* WORK REQUIRED *
Please copy each line of the records below that holds the word "ipynb".

***** DATA SUPPLIED *****

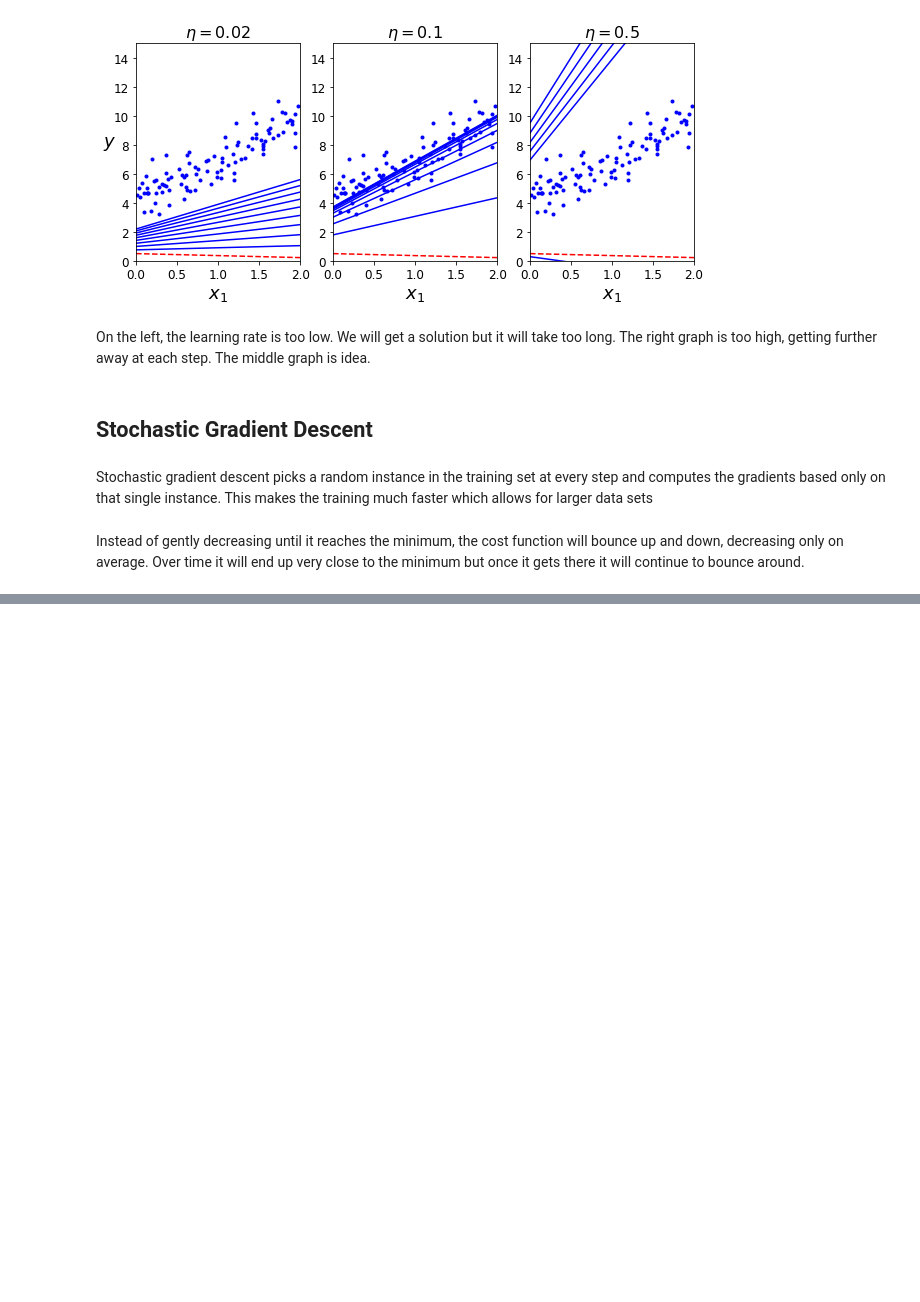
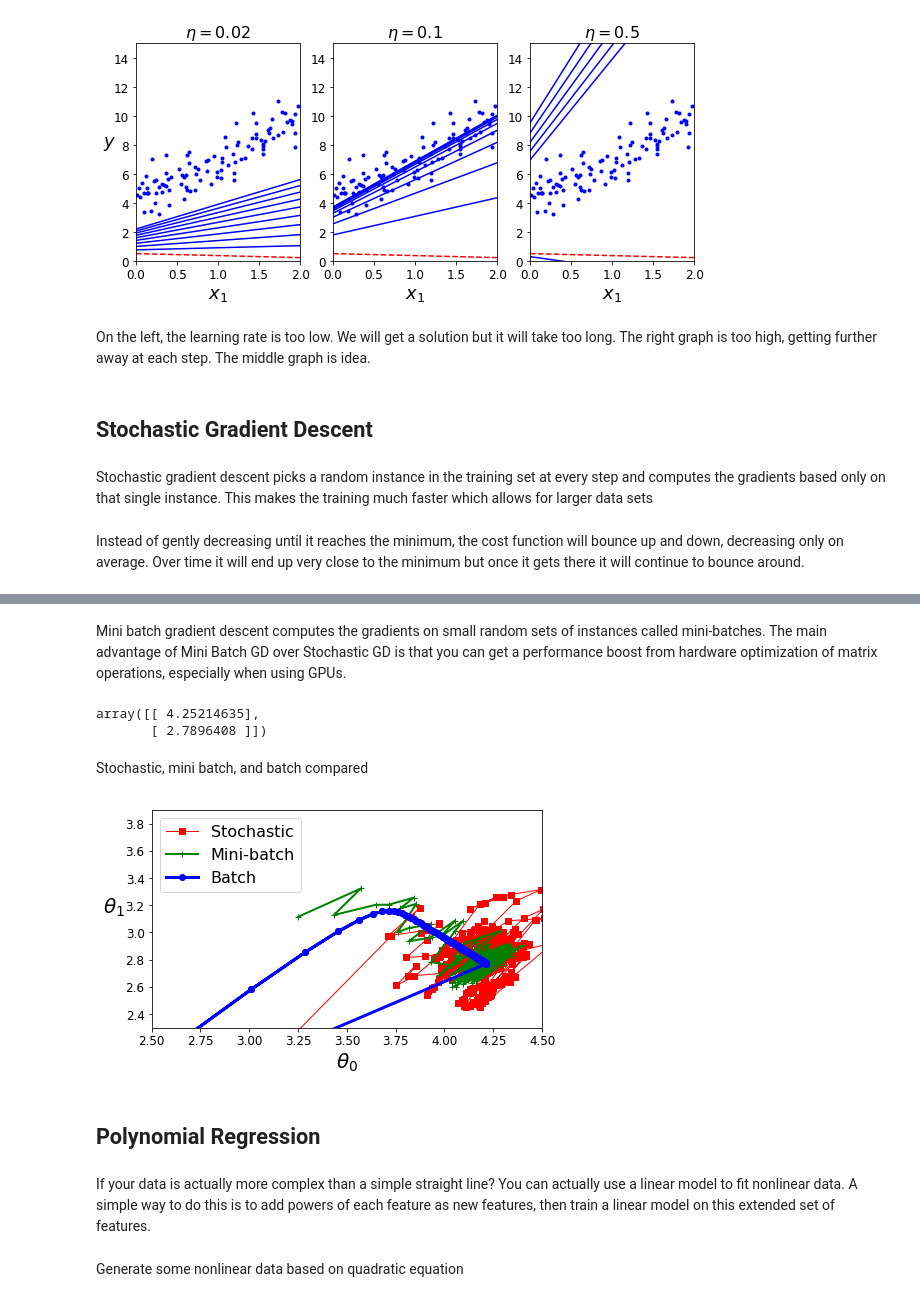
Before and after one commit to Hustada/handson-ml-Training_Linear_Models, a Jupyter notebook: handson-ml-linear-models.ipynb, the cells around one changed output, grey strips where cells are left out. Drawn from its saved outputs; the diff is of its cells as text; code cells hidden in the pictures; blank space fills up the shorter version.

Commit message:
add mini batch and polynomial regression

```diff
--- a/handson-ml-linear-models.ipynb
+++ b/handson-ml-linear-models.ipynb
@@ -209,0 +223,55 @@ sgd_reg = SGDRegressor(n_iter=50, penalty=None, eta0=0.1, random_state=42)
+# %% [markdown]
+Mini batch gradient descent computes the gradients on small random sets of instances called mini-batches. The main advantage of Mini Batch GD over Stochastic GD is that you can get a performance boost from hardware optimization of matrix operations, especially when using GPUs.
+# %%
+theta_path_mgd = []
+
+n_iterations = 50
+minibatch_size = 20
+
+np.random.seed(42)
+theta = np.random.randn(2,1)  # random initialization
+
+t0, t1 = 10, 1000
+def learning_schedule(t):
+    return t0 / (t + t1)
+
+t = 0
+for epoch in range(n_iterations):
+    shuffled_indices = np.random.permutation(m)
+    X_b_shuffled = X_b[shuffled_indices]
+    y_shuffled = y[shuffled_indices]
+    for i in range(0, m, minibatch_size):
+        t += 1
+        xi = X_b_shuffled[i:i+minibatch_size]
+        yi = y_shuffled[i:i+minibatch_size]
+        gradients = 2 * xi.T.dot(xi.dot(theta) - yi)
+        eta = learning_schedule(t)
+        theta = theta - eta * gradients
+        theta_path_mgd.append(theta)
+# %%
+theta
+# %% [output]
+array([[ 4.25214635],
+       [ 2.7896408 ]])
+# %%
+theta_path_bgd = np.array(theta_path_bgd)
+theta_path_sgd = np.array(theta_path_sgd)
+theta_path_mgd = np.array(theta_path_mgd)
+# %% [markdown]
+Stochastic, mini batch, and batch compared
+# %%
+plt.figure(figsize=(7,4))
+plt.plot(theta_path_sgd[:, 0], theta_path_sgd[:, 1], "r-s", linewidth=1, label="Stochastic")
+plt.plot(theta_path_mgd[:, 0], theta_path_mgd[:, 1], "g-+", linewidth=2, label="Mini-batch")
+plt.plot(theta_path_bgd[:, 0], theta_path_bgd[:, 1], "b-o", linewidth=3, label="Batch")
+plt.legend(loc="upper left", fontsize=16)
+plt.xlabel(r"$\theta_0$", fontsize=20)
+plt.ylabel(r"$\theta_1$   ", fontsize=20, rotation=0)
+plt.axis([2.5, 4.5, 2.3, 3.9])
+plt.show()
+# %% [output]
+[figure, added]
+# %% [markdown]
+## Polynomial Regression
+# %% [markdown]
+If your data is actually more complex than a simple straight line? You can actually use a linear model to fit nonlinear data. A simple way to do this is to add powers of each feature as new features, then train a linear model on this extended set of features.
@@ -209,0 +283,2 @@ sgd_reg = SGDRegressor(n_iter=50, penalty=None, eta0=0.1, random_state=42)
+# %% [markdown]
+Generate some nonlinear data based on quadratic equation
```
Also changed, not shown: parts of 15 cells of this notebook.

*****

* TASK OUTPUT *
Before and after one commit to Hustada/handson-ml-Training_Linear_Models, a Jupyter notebook: handson-ml-linear-models.ipynb, the cells around one changed output, grey strips where cells are left out. Drawn from its saved outputs; the diff is of its cells as text; code cells hidden in the pictures; blank space fills up the shorter version.
--- a/handson-ml-linear-models.ipynb
+++ b/handson-ml-linear-models.ipynb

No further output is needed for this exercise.